 C:\projects\tmp>timeit \Projects\glpk\glpk\bin\glpsol.exe -m network.mod -d network1000.dat Reading model section from network.mod... network.mod:24: warning: unexpected end of file; missing end statement inserted 24 lines were read Reading data section from network1000.dat... network1000.dat:10108: warning: unexpected end of file; missing end statement inserted 10108 lines were read Generating obj... Generating flowbal... Model has been successfully generated lpx_simplex: original LP has 1001 rows, 10001 columns, 20003 non-zeros lpx_simplex: presolved LP has 1000 rows, 10001 columns, 20002 non-zeros lpx_adv_basis: size of triangular part = 999 *     0:   objval =  0.000000000e+000   infeas =  0.000000000e+000 (1) *   171:   objval =  4.780000000e+002   infeas =  0.000000000e+000 (1) OPTIMAL SOLUTION FOUND Time used:   0.1 secs Memory used: 13.4M (14073536 bytes) Version Number:   Windows NT 6.0 (Build 6002) Exit Time:        0:32 am, Thursday, August 4 2011 Elapsed Time:     0:00:05.563 Process Time:     0:00:05.600 System Calls:     160954 Context Switches: 89933 Page Faults:      20453 Bytes Read:       248437 Bytes Written:    87315 Bytes Other:      130434 C:\projects\tmp>

Besides being much slower than AMPL, the performance of the model generation phase is showing more than linear scaling:

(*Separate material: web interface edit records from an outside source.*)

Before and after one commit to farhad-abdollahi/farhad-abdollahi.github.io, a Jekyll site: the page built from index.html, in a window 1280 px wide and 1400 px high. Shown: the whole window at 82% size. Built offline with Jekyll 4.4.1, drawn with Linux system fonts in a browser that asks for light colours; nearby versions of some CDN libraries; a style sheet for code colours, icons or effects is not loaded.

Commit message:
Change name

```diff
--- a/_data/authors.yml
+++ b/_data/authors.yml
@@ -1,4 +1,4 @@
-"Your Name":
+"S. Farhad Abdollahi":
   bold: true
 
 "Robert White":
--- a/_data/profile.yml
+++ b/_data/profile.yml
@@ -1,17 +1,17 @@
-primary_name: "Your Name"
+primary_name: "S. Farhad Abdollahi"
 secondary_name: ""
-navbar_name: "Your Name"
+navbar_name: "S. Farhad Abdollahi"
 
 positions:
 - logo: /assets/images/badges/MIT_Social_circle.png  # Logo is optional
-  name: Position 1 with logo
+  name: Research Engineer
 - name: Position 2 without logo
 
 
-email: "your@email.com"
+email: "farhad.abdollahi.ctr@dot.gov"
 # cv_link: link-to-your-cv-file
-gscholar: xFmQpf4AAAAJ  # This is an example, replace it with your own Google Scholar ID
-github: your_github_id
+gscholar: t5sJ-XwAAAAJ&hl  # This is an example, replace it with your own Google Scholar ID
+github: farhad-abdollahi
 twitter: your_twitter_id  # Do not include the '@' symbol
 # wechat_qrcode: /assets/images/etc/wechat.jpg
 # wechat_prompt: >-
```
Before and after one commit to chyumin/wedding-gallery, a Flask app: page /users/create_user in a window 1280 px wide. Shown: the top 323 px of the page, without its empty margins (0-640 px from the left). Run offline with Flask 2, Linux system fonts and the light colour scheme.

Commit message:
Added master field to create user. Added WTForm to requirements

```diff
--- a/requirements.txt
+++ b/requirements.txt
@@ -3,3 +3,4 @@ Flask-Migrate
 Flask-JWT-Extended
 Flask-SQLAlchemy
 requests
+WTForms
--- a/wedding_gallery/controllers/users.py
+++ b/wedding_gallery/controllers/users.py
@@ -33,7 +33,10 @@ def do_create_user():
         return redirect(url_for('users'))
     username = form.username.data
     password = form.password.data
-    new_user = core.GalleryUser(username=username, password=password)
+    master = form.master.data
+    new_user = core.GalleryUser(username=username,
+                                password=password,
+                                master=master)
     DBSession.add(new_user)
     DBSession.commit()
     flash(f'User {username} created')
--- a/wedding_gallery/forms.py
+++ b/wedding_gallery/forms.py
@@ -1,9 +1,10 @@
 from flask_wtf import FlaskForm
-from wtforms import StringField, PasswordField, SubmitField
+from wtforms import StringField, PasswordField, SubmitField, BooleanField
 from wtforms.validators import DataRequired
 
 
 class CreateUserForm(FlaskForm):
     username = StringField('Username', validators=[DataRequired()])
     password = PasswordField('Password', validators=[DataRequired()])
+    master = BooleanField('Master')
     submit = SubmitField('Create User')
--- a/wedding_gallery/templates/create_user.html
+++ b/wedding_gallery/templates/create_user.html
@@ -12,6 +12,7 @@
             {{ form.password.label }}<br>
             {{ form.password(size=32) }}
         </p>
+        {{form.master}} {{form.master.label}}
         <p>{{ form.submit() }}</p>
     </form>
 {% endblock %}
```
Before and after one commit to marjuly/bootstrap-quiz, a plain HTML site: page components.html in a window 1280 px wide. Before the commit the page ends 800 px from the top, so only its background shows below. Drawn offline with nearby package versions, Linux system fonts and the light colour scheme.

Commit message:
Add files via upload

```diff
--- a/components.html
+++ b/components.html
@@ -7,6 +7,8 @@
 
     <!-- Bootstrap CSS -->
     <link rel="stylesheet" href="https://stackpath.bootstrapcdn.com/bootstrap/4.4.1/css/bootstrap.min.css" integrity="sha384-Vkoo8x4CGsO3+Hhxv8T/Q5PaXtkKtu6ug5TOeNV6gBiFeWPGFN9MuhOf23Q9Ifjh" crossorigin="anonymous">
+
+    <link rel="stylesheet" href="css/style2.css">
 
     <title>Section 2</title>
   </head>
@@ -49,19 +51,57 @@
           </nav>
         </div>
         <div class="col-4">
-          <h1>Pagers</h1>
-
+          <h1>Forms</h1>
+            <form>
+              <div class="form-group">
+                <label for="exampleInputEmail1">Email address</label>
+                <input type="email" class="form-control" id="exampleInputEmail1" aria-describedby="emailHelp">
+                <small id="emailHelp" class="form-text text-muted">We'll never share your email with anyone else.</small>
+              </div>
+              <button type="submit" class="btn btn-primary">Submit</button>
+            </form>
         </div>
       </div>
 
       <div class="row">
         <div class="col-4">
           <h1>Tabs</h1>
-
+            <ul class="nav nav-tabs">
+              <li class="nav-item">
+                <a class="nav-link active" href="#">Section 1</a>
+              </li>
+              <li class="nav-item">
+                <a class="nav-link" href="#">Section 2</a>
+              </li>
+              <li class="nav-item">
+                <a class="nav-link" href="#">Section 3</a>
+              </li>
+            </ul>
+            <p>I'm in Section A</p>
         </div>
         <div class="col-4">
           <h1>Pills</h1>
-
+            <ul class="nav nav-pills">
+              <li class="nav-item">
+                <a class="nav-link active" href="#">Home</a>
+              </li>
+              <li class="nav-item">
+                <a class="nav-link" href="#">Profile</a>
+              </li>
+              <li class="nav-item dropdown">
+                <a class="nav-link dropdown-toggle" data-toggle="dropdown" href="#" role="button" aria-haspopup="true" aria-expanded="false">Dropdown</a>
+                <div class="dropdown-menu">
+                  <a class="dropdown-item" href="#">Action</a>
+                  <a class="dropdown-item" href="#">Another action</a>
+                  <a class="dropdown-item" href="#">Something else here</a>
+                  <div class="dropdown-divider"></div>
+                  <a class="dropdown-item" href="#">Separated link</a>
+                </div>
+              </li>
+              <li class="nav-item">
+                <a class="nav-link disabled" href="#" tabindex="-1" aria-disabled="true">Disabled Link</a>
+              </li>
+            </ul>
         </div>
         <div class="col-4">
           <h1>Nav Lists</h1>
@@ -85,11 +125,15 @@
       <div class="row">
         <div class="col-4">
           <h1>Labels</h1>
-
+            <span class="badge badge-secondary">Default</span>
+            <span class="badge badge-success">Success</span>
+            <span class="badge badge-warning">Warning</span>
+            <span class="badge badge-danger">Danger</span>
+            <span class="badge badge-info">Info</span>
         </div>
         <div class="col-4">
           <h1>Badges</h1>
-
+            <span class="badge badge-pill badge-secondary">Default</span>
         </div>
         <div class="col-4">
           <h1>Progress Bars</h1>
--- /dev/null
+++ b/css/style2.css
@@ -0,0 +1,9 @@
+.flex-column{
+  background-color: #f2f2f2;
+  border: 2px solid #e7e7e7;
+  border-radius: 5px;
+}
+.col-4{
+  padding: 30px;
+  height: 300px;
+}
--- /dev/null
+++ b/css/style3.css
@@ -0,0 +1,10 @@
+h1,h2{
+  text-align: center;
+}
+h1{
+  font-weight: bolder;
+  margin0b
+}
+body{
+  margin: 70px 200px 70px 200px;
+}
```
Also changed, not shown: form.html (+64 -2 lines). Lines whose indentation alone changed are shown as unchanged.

Model generation is here calculated as total elapsed time minus time used for the LP solver.

My conclusions:

1. AMPL and GAMS are capable of generating simple network models faster than a good LP solver can solve them
2. But a simple mistake and performance goes down the drain
3. Direct translations between GAMS and AMPL models are not always a good idea.